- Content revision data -
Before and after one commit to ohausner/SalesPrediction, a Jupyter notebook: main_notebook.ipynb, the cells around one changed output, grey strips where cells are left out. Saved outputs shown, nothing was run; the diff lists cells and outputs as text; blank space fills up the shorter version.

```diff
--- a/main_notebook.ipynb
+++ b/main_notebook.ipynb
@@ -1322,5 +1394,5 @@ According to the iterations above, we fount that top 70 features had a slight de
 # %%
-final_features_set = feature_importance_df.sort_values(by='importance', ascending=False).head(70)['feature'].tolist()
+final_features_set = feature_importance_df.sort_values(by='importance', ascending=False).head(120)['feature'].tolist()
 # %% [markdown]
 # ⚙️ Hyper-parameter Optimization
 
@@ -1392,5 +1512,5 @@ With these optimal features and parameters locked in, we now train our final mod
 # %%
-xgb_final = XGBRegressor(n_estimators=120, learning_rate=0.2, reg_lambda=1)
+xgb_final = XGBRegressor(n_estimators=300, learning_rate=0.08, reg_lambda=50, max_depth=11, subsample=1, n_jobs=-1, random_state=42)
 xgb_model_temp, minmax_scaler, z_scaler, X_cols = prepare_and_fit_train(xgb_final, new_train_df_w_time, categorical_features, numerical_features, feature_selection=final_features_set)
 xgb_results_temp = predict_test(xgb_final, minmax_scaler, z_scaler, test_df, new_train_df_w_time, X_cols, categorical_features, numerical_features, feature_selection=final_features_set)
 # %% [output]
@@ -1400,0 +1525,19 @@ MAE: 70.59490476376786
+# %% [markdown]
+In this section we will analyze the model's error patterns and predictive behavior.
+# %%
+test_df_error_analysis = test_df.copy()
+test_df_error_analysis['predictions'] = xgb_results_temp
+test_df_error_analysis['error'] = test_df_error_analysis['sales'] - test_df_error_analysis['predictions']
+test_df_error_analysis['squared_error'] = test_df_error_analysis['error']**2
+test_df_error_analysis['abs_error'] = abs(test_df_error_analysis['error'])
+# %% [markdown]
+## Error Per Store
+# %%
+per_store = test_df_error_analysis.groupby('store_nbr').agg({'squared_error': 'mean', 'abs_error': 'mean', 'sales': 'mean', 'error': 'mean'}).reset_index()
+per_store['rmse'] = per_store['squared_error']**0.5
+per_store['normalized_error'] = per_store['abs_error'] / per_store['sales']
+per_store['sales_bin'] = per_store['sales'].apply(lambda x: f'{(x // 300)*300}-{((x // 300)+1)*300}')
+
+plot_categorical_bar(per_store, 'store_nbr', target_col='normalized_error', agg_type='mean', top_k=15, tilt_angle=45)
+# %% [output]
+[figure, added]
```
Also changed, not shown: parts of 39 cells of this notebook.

- Problem description -
Lines holding the word "XGBRegressor" in the entries above are the ones to pull out. Copy them all.

- Response area -
-xgb_final = XGBRegressor(n_estimators=120, learning_rate=0.2, reg_lambda=1)
+xgb_final = XGBRegressor(n_estimators=300, learning_rate=0.08, reg_lambda=50, max_depth=11, subsample=1, n_jobs=-1, random_state=42)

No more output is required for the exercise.